Task description
Copy every line that holds the string "class" from the data below.

Change listing data
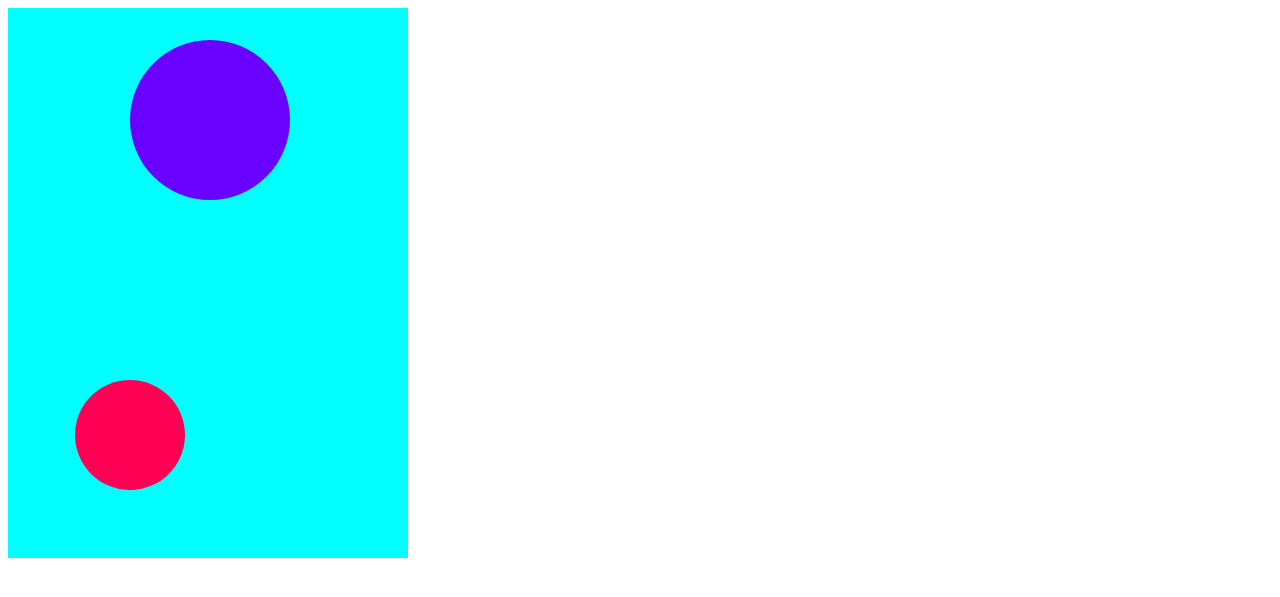
Repository: sara55m/Counter_App
Page: index.html
The author's editor kept a copy of each file at every save. The page is drawn from the files as they stood at one save, then again after the next save.
The browser window is 1280 px wide. The pictures show the whole page.

Above is the page before, as saved 2024-07-30 01:38:58.

### index.html
<!DOCTYPE html>
<html lang="en">
<head>
    <meta charset="UTF-8">
    <meta name="viewport" content="width=device-width, initial-scale=1.0">
    <title>Document</title>
    <link rel="stylesheet" href="css/style.css">
</head>
<body>
    <div class="container">
        <div class="main"></div>
        <div class="increase"></div>
        <div class="reset"></div>
    </div>
    <script src="js/script.js"></script>
</body>
</html>

### css/style.css
.container{
    height:550px;
    width:400px;
    background-color: aqua;
}

.main{
    position:absolute;
    top:40px;
    left:130px;
    height:160px;
    width:160px;
    border-radius: 50%;
    background-color: rgb(106, 0, 255);
}


.increase{
    position:absolute;
    top:380px;
    left:75px;
    height:110px;
    width:110px;
    border-radius: 50%;
    background-color: rgb(255, 0, 85);
}

Loaded but not shown: js/script.js (no stored copy; drawn as an empty file)

After the next save:
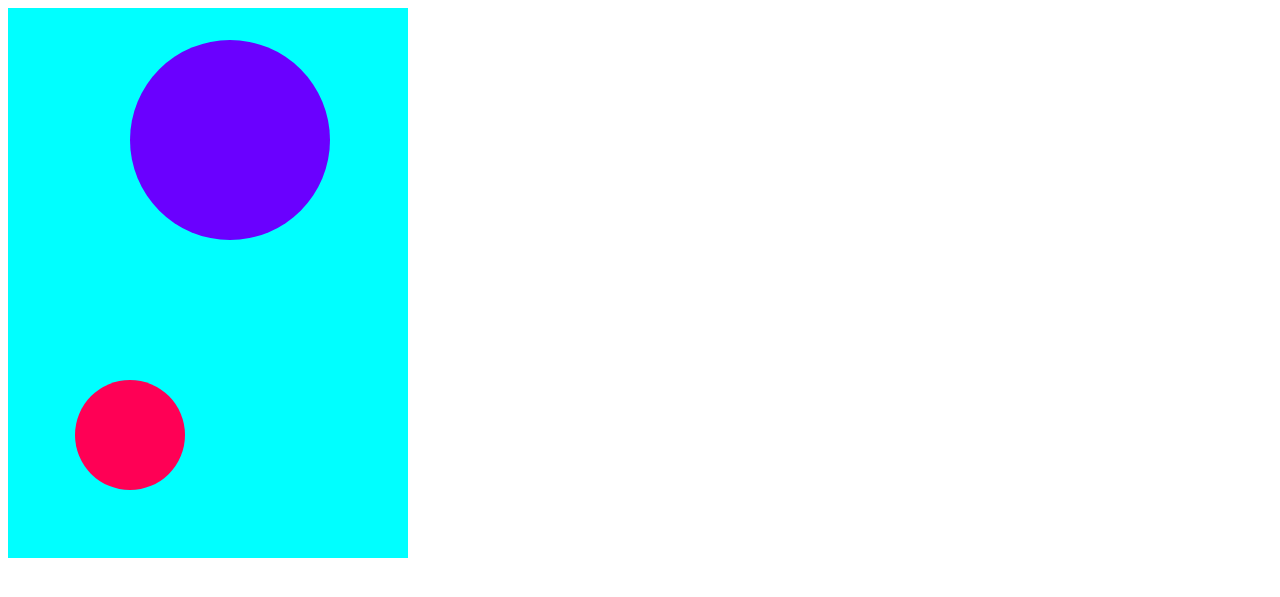
Saved 62 s later.
--- a/css/style.css
+++ b/css/style.css
@@ -8,8 +8,8 @@
     position:absolute;
     top:40px;
     left:130px;
-    height:160px;
-    width:160px;
+    height:200px;
+    width:200px;
     border-radius: 50%;
     background-color: rgb(106, 0, 255);
 }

Solution for this problem
    <div class="container">
        <div class="main"></div>
        <div class="increase"></div>
        <div class="reset"></div>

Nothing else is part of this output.